When I opened my eyes and indicated that I was finished, she told me that this man was the son of a dear friend; that he was only 21 years old and very bitter because he’d been crippled on his left side in a motorcycle accident at a four-way stop where a car had failed to stop, that he had no hearing in his left ear and no sight in his left eye; that his hearing was normal in his right ear, but he had tunnel vision in his right eye. She went on to say that his recovery was slow because he was so despondent. I was really spooked by this, and almost afraid to ask when the accident had occurred. She named the same date in June that I had “seen” on my mental calendar, but I’d been off by a year. The accident I had “seen” earlier that morning, before ever being assigned to her as my partner, had occurred the previous year!

I was disoriented for several weeks after this because the world as I perceived it had changed.
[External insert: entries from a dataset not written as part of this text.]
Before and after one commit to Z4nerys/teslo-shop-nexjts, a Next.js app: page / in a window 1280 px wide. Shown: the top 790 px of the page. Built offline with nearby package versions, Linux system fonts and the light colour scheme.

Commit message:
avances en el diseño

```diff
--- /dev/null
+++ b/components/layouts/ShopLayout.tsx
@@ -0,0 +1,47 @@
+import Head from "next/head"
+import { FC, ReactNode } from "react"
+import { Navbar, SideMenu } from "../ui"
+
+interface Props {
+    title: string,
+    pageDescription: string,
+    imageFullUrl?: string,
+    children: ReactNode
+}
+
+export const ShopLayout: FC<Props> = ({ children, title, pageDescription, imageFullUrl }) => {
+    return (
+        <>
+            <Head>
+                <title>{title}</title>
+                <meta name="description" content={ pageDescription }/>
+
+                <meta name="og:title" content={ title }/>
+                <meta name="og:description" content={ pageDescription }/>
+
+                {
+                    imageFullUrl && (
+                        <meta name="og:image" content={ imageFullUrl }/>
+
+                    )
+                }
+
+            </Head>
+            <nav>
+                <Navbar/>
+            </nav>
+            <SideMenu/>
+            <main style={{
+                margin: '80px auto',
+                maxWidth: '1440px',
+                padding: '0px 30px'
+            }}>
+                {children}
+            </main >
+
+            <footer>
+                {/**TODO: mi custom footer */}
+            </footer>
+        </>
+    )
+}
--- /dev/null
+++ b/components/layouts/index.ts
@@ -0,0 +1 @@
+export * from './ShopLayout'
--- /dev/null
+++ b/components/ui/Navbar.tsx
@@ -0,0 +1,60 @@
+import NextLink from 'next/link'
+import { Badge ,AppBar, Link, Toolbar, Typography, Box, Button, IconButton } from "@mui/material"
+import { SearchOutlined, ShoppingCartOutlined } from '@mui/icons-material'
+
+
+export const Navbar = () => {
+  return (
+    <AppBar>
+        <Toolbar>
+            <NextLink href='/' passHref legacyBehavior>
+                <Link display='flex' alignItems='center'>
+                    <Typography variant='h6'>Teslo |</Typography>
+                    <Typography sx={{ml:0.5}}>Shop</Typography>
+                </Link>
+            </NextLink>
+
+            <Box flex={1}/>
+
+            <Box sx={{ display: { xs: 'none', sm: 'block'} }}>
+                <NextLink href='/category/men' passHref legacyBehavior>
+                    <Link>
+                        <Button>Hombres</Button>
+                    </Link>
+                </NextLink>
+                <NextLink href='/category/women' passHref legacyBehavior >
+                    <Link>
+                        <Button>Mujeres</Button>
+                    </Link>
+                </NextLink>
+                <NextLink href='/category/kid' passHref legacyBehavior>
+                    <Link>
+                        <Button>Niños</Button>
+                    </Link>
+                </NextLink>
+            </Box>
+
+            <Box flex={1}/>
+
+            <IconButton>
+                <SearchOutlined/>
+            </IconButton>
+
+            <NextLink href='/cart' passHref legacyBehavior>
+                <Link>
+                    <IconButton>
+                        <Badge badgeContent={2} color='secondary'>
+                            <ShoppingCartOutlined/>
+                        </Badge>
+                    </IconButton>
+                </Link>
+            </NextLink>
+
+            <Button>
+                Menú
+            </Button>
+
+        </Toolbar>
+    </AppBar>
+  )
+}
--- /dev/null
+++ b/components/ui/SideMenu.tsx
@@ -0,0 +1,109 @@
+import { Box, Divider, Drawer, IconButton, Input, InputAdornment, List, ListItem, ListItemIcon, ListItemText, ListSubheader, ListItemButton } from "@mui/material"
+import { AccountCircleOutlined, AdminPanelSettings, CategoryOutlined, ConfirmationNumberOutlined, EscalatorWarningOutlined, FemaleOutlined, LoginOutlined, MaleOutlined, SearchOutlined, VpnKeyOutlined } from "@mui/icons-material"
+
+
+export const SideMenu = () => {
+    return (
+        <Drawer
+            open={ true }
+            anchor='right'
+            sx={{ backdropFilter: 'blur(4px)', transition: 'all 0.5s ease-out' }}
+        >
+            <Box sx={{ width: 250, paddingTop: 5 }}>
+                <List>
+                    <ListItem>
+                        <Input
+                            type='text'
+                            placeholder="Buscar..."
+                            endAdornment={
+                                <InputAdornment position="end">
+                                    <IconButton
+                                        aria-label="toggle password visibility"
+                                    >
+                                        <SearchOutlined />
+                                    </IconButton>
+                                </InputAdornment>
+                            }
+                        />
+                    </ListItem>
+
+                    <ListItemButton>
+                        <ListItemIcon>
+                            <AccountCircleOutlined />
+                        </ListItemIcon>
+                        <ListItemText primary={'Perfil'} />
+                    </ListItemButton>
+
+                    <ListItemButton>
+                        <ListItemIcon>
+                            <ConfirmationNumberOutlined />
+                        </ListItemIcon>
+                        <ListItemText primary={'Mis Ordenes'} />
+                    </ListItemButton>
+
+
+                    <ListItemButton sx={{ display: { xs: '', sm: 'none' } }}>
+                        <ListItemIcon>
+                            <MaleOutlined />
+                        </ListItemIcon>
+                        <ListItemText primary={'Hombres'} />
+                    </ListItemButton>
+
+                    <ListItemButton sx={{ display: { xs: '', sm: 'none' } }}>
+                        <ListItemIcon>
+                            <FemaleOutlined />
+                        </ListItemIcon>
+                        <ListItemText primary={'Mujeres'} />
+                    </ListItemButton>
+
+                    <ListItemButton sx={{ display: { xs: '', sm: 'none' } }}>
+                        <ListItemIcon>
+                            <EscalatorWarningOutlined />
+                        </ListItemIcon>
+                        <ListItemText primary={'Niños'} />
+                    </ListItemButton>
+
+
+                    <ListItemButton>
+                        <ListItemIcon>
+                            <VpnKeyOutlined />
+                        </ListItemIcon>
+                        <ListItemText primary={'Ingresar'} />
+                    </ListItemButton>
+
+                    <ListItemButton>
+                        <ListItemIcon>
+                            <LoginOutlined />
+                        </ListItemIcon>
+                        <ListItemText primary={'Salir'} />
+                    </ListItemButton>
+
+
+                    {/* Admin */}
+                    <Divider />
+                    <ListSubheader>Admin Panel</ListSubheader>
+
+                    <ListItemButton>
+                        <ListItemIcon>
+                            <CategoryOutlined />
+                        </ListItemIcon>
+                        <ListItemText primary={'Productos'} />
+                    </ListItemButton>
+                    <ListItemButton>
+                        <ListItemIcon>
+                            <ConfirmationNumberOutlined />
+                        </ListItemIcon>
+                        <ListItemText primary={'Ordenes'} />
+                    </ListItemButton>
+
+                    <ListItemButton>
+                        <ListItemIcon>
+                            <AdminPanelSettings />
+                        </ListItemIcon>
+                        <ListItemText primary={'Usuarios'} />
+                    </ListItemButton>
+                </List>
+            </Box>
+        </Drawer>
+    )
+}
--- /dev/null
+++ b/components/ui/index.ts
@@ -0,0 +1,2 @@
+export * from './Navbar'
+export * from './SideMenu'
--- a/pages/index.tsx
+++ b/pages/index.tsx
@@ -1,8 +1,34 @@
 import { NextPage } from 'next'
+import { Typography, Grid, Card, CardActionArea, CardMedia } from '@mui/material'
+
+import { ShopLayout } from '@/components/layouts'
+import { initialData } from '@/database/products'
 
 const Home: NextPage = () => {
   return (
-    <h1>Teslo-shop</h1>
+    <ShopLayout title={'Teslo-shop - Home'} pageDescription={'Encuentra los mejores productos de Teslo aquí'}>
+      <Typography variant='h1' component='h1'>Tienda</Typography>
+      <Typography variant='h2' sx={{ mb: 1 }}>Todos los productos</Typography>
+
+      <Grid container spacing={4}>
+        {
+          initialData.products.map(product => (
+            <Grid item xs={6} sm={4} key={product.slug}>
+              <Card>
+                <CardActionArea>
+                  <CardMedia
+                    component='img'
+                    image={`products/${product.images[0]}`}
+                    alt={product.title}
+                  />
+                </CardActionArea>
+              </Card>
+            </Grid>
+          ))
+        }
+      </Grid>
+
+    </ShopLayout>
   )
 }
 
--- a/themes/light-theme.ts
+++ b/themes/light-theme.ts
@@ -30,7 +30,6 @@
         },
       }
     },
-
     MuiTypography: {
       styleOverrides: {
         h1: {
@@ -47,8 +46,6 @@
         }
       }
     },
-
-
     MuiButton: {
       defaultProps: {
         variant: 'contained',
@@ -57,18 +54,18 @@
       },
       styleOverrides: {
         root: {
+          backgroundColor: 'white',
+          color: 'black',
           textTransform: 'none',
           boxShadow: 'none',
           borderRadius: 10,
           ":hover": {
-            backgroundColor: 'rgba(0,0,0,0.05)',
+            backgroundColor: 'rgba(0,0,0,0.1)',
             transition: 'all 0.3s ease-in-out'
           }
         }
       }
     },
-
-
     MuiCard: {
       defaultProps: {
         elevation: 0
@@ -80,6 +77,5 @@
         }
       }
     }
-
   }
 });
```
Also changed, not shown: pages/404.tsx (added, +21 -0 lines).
Prior to this I had never had an ESP experience and would never have believed that I could. Also, since early adulthood I had described myself as agnostic. After this experience I thought many times, “If this is possible, then anything is possible.” In the Tibetan Book of Living and Dying, Sogyal Rinpoche refers to the word “bardo” as a juncture “when the possibility of liberation, or enlightenment, is heightened.” My experience of this different state of mind, this totally unexpected new reality, opened my mind and my heart and began a lifelong spiritual path for me.

Contributor’s Comments on the Experience

Since this dramatic ESP experience, I have had many, many instances of “knowing” something that either had not happened yet, or had happened at a distance and without my direct knowledge, and which was later confirmed. At first I was frustrated by the lack of specificity in my “knowing”, but as the years have gone by I have learned to relax into what I now believe is a universal flow. In my counseling work I have learned to slip into a meditative state, opening myself to information beyond the obvious or beyond the words my clients use to express themselves. They often comment, “I was just thinking that, but wasn’t sure I was ready to talk about it,” or “How did you know that? I’ve never told anyone.” This has been invaluable in opening up areas of growth that might otherwise have remained hidden.